START Dataset
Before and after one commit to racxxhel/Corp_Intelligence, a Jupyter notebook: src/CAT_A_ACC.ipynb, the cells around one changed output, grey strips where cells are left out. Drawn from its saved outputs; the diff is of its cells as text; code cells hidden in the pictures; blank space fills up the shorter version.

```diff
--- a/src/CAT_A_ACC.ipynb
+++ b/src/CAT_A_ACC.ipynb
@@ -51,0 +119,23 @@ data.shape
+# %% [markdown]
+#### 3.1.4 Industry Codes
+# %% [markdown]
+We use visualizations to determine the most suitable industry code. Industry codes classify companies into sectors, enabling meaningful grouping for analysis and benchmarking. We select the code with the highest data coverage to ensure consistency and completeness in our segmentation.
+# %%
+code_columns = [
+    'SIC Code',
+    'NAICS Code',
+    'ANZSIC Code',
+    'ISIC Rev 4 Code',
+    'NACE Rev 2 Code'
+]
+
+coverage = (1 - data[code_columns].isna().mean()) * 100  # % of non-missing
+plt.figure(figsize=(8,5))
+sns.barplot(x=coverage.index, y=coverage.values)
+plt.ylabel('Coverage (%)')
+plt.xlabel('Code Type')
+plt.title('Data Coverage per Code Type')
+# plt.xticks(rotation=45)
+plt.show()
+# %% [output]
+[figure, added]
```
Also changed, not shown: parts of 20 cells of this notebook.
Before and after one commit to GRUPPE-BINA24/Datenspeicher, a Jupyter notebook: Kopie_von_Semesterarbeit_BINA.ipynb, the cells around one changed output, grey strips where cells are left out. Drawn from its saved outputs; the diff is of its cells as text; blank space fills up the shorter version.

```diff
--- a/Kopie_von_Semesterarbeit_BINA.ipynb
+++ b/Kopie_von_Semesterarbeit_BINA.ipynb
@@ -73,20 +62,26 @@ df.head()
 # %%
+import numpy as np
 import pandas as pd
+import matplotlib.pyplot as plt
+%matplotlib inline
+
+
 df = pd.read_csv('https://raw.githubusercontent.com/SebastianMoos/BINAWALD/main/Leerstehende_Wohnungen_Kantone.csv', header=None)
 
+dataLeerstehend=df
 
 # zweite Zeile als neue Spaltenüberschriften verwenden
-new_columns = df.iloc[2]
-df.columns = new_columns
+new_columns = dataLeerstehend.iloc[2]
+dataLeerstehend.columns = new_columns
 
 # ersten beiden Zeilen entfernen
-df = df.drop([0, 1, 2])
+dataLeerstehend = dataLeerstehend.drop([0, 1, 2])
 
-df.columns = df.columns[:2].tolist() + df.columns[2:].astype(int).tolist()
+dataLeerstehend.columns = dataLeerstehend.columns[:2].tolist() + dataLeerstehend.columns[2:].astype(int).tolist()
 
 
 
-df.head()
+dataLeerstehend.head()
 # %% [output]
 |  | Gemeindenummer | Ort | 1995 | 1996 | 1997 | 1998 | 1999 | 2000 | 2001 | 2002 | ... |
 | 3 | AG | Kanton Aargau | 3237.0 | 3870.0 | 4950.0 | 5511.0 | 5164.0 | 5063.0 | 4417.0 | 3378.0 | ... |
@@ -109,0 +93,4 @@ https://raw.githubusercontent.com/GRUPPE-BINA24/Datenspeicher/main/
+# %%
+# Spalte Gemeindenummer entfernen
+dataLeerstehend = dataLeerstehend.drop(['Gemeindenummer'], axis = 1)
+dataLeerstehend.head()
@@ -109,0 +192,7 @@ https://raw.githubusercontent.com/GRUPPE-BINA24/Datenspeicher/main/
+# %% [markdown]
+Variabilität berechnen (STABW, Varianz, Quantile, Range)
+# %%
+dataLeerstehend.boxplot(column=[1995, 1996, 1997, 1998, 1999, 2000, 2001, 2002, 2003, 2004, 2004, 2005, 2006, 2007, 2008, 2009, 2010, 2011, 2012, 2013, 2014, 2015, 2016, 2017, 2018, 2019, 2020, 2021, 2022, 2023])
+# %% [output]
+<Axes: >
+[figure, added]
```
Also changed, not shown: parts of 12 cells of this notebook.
END Dataset
Problem details: Across the records above, in how many lines does the string "notebook" appear? Reply with the figure alone.

Reply to the exercise: 4